There are some other attributes of Rec A, which make its role in recombination understandable. These include the following : (i) ability to polymerize single strands; (ii) ability to incorporate duplex DNA into filaments, giving duplexes longer than the original duplex. In view of this, the reaction involving generation of heteroduplexes during recombination may involve following three steps : (i) a slow presynaptic phase, in which Rec A polymerizes on single stranded DNA; (ii) a fast pairing reaction between single stranded DNA and its complement in double stranded DNA, to produce heteroduplex DNA; (iii) a slow displacement of one strand from the duplex, to produce a long region of heteroduplex DNA. The initial region of heteroduplex DNA may not be found in a double helical form (plectonemic),

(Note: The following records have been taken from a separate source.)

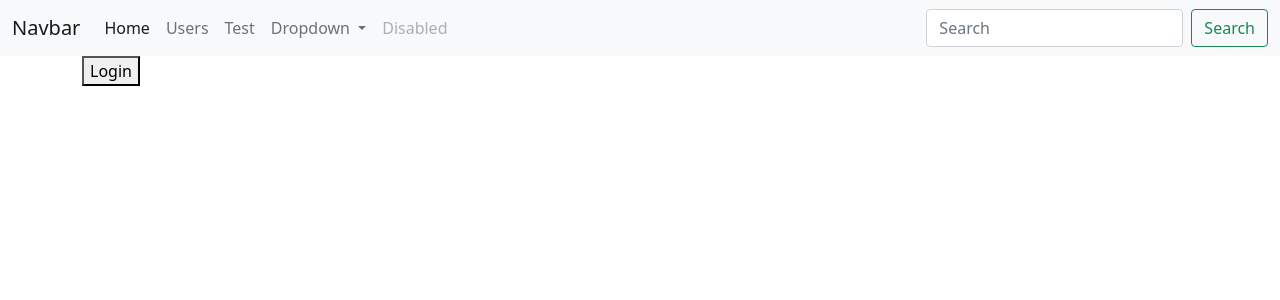
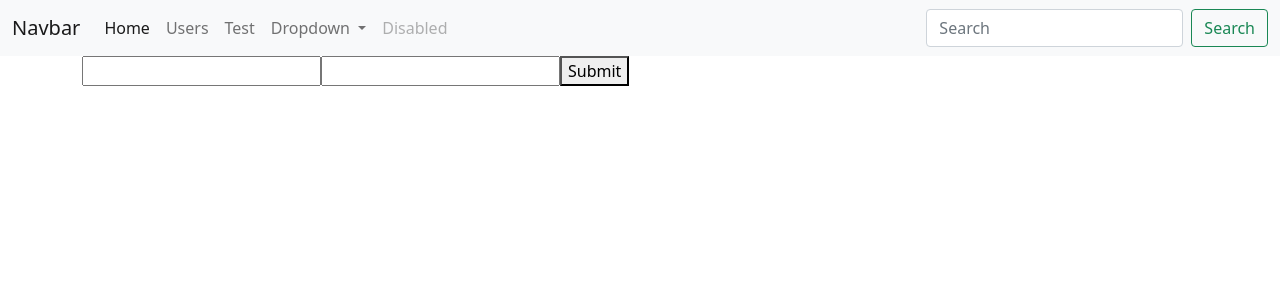
Before and after one commit to edhimurwanto/angular-youtube-tutorial, an Angular app: page /auth/login in a window 1280 px wide. Shown: the top 300 px of the page. Built offline with nearby package versions, Linux system fonts and the light colour scheme.

Commit message:
add login module

```diff
--- a/src/app/app.module.ts
+++ b/src/app/app.module.ts
@@ -16,7 +16,7 @@ import { SharedModule } from './shared/shared.module';
     PagesModule,
     HttpClientModule,
     AppRoutingModule,
-    SharedModule
+    SharedModule,
   ],
   providers: [],
   bootstrap: [AppComponent]
--- a/src/app/pages/auth/login/login.component.html
+++ b/src/app/pages/auth/login/login.component.html
@@ -1 +1,10 @@
-<button (click)="onLogin()">Login</button>
+<form [formGroup]="loginForm" (ngSubmit)="onSubmit()">
+
+    <input id="email" type="text" formControlName="email">
+    <input id="password" type="text" formControlName="password">
+    <button type="submit">Submit</button>
+</form>
+
+
+
+<!-- <button (click)="onLogin()">Login</button> -->
--- a/src/app/pages/auth/login/login.component.ts
+++ b/src/app/pages/auth/login/login.component.ts
@@ -1,4 +1,5 @@
 import { Component, OnInit } from '@angular/core';
+import { FormControl, FormGroup } from '@angular/forms';
 
 @Component({
   selector: 'app-login',
@@ -6,6 +7,12 @@ import { Component, OnInit } from '@angular/core';
   styleUrls: ['./login.component.scss']
 })
 export class LoginComponent implements OnInit {
+
+  loginForm = new FormGroup({
+    email: new FormControl(''),
+    password: new FormControl(''),
+  })
+
 
   constructor() { }
 
@@ -16,4 +23,11 @@ export class LoginComponent implements OnInit {
     sessionStorage.setItem('credentials', 'username: user')
   }
 
+  onSubmit() {
+    console.log('SUBMIT CLICKED');
+
+    console.log(this.loginForm.value);
+    this.onLogin()
+  }
+
 }
--- a/src/app/pages/pages.module.ts
+++ b/src/app/pages/pages.module.ts
@@ -6,6 +6,7 @@ import { SharedModule } from '../shared/shared.module';
 import { NotfoundComponent } from './notfound/notfound.component';
 import { PostsComponent } from './posts/posts.component';
 import { LoginComponent } from './auth/login/login.component';
+import { ReactiveFormsModule } from '@angular/forms';
 
 
 
@@ -19,7 +20,8 @@ import { LoginComponent } from './auth/login/login.component';
   imports: [
     CommonModule,
     UsersModule,
-    SharedModule
+    SharedModule,
+    ReactiveFormsModule
   ],
   exports: [
     UsersModule,
```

but the two strands may be associated side by side (paranemic joint).
This paranemic joint is unstable and further progress in recombination events requires its conversion to double helical form.
When the reacting DNA molecules are circular, the product of Rec A sponsored reaction is a chi (χ) structure. Although action of Rec A is independent of DNA sequence, certain hot spots stimulate the Rec A recombination system. These hot spots were discovered in lambda phage chi

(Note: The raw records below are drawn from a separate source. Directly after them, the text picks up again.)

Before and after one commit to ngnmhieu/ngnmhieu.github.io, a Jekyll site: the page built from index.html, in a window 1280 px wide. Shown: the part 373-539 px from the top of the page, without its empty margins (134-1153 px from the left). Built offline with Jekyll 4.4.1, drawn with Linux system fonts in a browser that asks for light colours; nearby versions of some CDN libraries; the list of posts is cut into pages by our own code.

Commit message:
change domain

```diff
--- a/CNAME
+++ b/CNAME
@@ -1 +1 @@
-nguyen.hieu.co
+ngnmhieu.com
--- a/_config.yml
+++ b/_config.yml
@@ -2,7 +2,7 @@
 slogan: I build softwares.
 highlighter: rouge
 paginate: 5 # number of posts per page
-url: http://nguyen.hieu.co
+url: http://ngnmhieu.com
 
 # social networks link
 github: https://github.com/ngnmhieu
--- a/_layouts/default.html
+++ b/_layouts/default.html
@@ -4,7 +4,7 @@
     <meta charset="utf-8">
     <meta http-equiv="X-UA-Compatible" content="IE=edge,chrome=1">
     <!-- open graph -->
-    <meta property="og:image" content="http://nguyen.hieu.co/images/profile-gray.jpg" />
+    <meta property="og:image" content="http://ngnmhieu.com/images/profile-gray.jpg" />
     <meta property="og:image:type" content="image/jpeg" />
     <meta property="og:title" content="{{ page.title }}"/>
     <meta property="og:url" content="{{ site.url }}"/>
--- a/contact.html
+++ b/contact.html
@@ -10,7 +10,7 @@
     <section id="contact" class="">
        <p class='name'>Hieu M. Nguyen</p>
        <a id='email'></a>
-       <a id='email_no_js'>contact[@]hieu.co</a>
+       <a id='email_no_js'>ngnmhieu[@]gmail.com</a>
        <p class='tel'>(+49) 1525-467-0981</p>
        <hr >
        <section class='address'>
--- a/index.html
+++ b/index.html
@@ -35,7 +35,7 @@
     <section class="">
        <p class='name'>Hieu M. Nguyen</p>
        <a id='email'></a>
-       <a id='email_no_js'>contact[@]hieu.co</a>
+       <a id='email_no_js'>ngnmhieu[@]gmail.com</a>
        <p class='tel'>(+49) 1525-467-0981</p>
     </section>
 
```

mutants and share common non-symmetrical sequence of 8 bp (5'GCT GG TGG3'). This sequence is called chi sequence
and is not necessary for recombination. However, it stimulates recombination in its vicinity and identifies targets for the enzyme exonuclease V synthesized under the control of Rec BCD
genes. This enzyme has following roles : (i) it degrades DNA; (ii) it can unwind duplex DNA
in the presence of SSB; (iii) it has an ATPase activity. Thus it provides a single stranded region with a free end. These free ends are then seized by Rec A protein, which requires free termini to start the strand assimilation reaction.
Recombination, like replication, also requires topological manipulation of DNA, which is facilitated by topoisomerases. These enzymes may relax or introduce supercoils in DNA and are required to disentangle DNA molecules that have become catenated by recombination or replication. Topoisomerases can be of Type I
(making transient break in one strand) or Type II
(making transient double strand breaks). Type I topoisomerases (e.g. product of top A
gene of E. coli
)relax negatively supercoiled DNA, while Type II topoisomerases (e.g. gyrase)
relax both negative and positive supercoils, (for supercoiling consult Chemistry of the Gene 1. Nucleic Acids and Their Structure
). The removal of supercoils from the crossing segments is required during the recombination process.